South Korea Proposes Idea To Haul Fans to Germany for World Cup by Cross-Continental Train
SEOUL South Korea (AP) - South Korea's railway operator said Wednesday it hopes to transport soccer fans to the World Cup in Germany on a special train via North Korea and Russia's Trans-Siberian railway.
State-funded Korea Railroad Corp. said the train if realized would depart from the southern port city of Busan in May and cross North Korea to reach Russia's Vladivostok where passengers will transfer to the Trans-Siberian railroad.
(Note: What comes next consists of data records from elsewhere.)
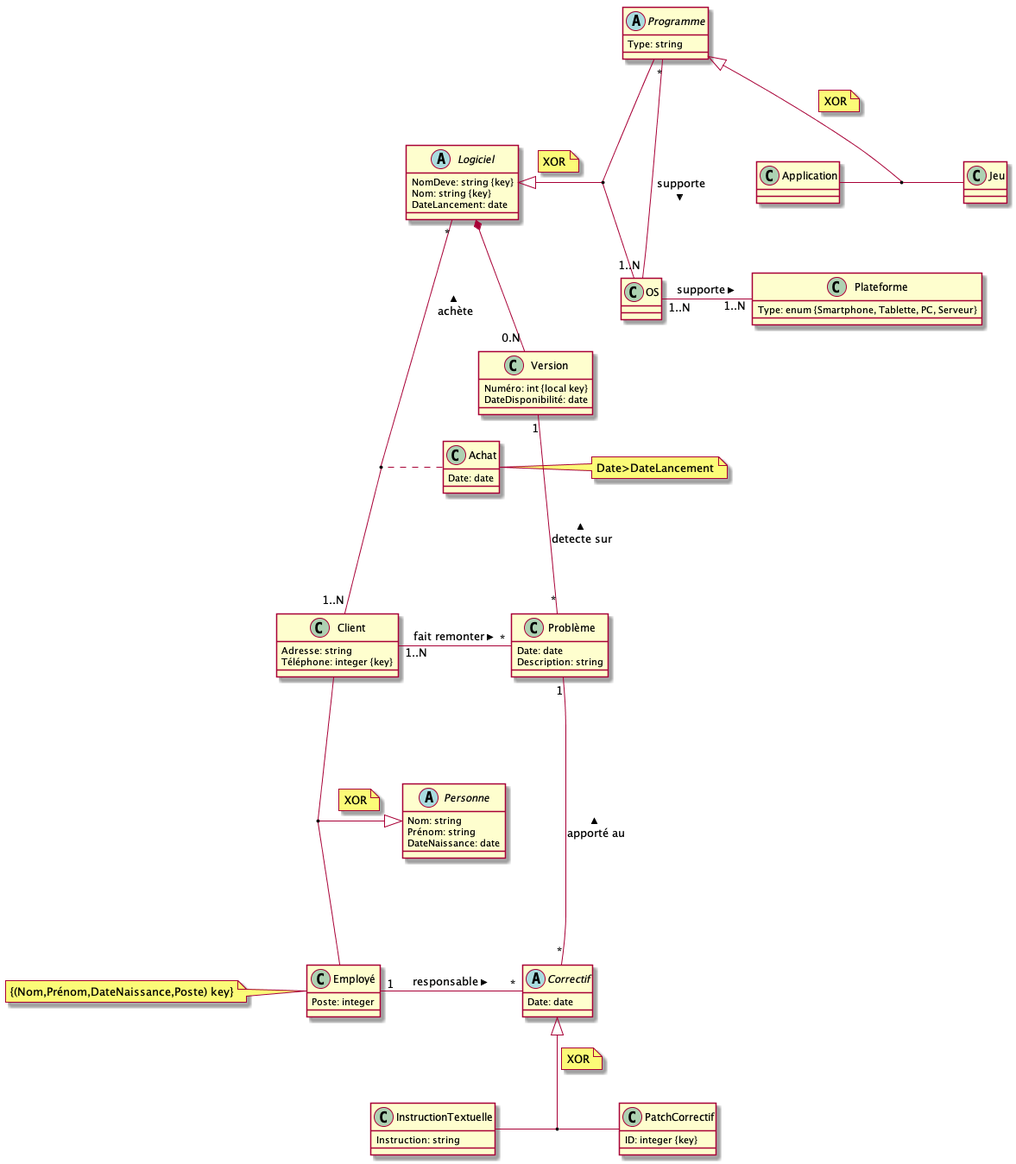
The PlantUML diagram UML files/UML.png in theophaneDurand/Pear, before a commit.
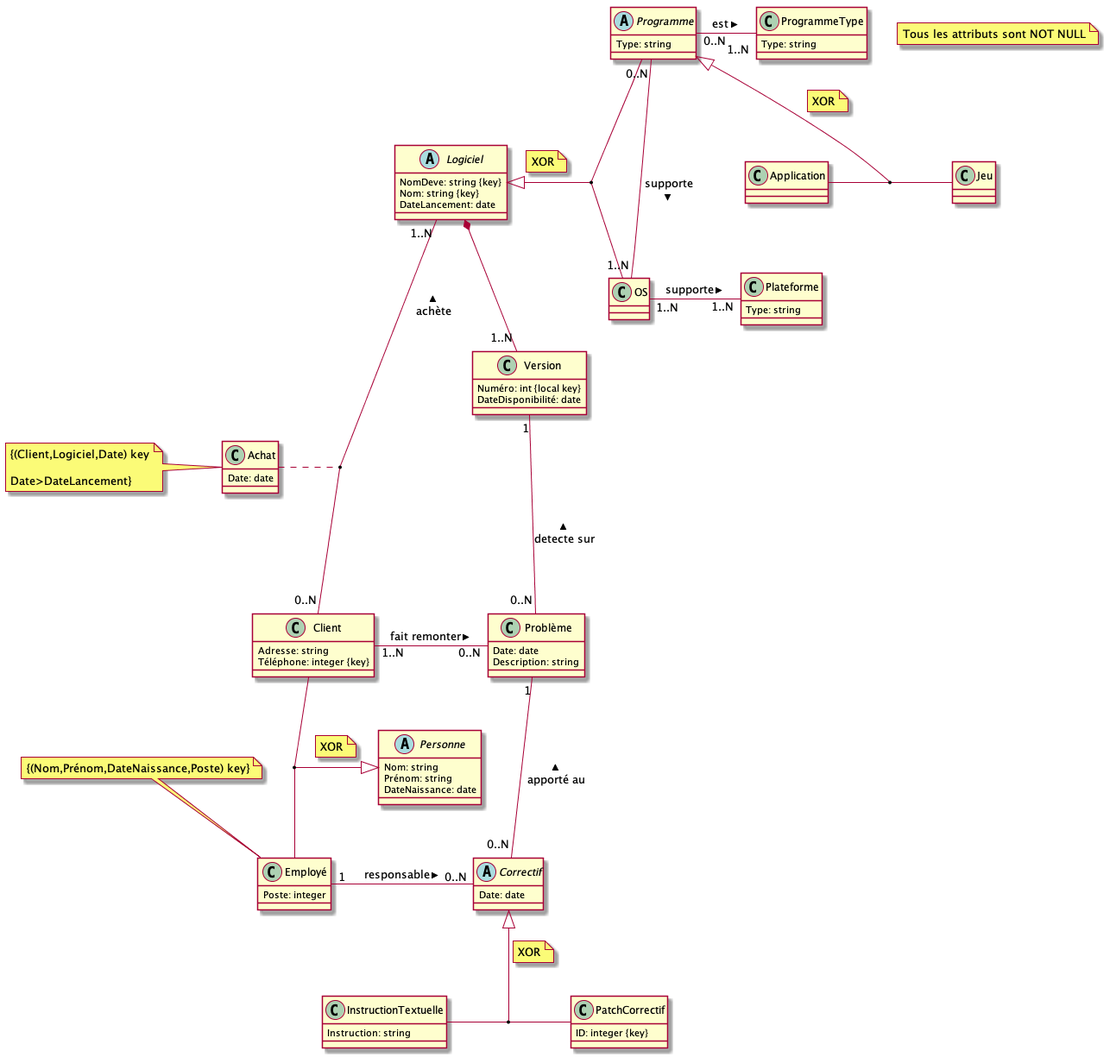
After the commit.

Change to the diagram source:
```diff
@@ -1,5 +1,5 @@
 @startuml
-
+note "Tous les attributs sont NOT NULL" as N1
 abstract class Logiciel{
   NomDeve: string {key}
   Nom: string {key}
@@ -27,11 +27,12 @@
   Prénom: string
   DateNaissance: date
 }
+abstract class Personne
 class Employé{
   Poste: integer
 }
 class Employé
-note left: {(Nom,Prénom,DateNaissance,Poste) key}
+note top: {(Nom,Prénom,DateNaissance,Poste) key}
 class Client{
   Adresse: string
   Téléphone: integer {key}
@@ -40,7 +41,7 @@
   Date: date
 }
 class Achat
-note right: Date>DateLancement
+note LEFT: {(Client,Logiciel,Date) key\n\nDate>DateLancement}
 class OS
 abstract class Programme{
   Type: string
@@ -48,36 +49,40 @@
 class Application
 class Jeu
 class Plateforme{
-  Type: enum {Smartphone, Tablette, PC, Serveur}
+  Type: string
 }
-Client--- Employé
-(Client, Employé) --|> Personne
+class ProgrammeType{
+  Type: string
+}
+
+Client-- Employé
+Personne <|-- (Client, Employé)
 note top on link
 XOR
 end note
-
-Employé "1" -"*" Correctif: responsable >
+Employé "1" -"0..N" Correctif: responsable >
 InstructionTextuelle - PatchCorrectif
 Correctif <|-- (InstructionTextuelle,PatchCorrectif)
 note right on link
 XOR
 end note
-Client "1..N" - "*" Problème: fait remonter >
-Problème "1" ---"*" Correctif: apporté au <
-Version "1"---"*" Problème : detecte sur <
-Logiciel *-- "0.N" Version
-Logiciel "*" ---"1..N"Client : achète <
+Client "1..N" - "0..N" Problème: fait remonter >
+Problème "1" ---"0..N" Correctif: apporté au <
+Version "1"---"0..N" Problème : detecte sur <
+Logiciel *-- "1..N" Version
+Logiciel "1..N" ---"0..N"Client : achète <
 Achat..(Client,Logiciel)
 Logiciel <|-- (Programme,OS)
 note right on link
 XOR
 end note
-Programme "*"---"1..N" OS: supporte >
+Programme "0..N"---"1..N" OS: supporte >
 OS "1..N"-"1..N" Plateforme: supporte >
 Application-Jeu
 Programme <|-- (Application,Jeu)
 note right on link
 XOR
 end note
+Programme "0..N" - "                  1..N" ProgrammeType: est >
 
 @enduml
```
It would arrive in Germany ahead of the World Cup which is starts in June.
One potential sticking point however could be the cooperation of North Korea.
"The project is still in the initial stage said Park Chun-seong a spokesman for Korea Railroad Corp. "We plan to hold talks on this with North Korea."
Company president Lee Chul will raise the project during an upcoming visit to North Korea Park said.
Inter-Korean rail and road links were severed when the Korean Peninsula was divided into the Soviet-controlled North and the U.S.-controlled South after Korea's liberation from Japan's 1910-45 colonial rule.
The two sides went to war in 1950-53 and technically remain in a state of conflict as the battle ended in a truce not a peace treaty.
Relations between the two sides have warmed significantly since their leaders met for the first time in 2000.
One of the most tangible signs of a thaw in their ties was a project to reinstate two sets of rail and road links across the world's most heavily fortified border.
The project is almost complete.
Two road links have already been restored and are used to transport South Koreans to work at a Southern-run industrial complex in North Korea and for sightseeing at North Korea's Diamond Mountain.
One of the two rail links was also reconnected though is not yet in use with the other link almost complete.
Park said that if the special train project happens it will use the reconnected railway in the western part of the Korean Peninsula.
Fully reconnected inter-Korean railways and their connection with the Trans-Siberian railway will provide export-driven South Korea an alternative to shipping its goods to Western Europe by sea.
Former South Korean President Kim Dae-jung hopes to visit North Korea by train in April to meet leader Kim Jong Il his aide said Wednesday.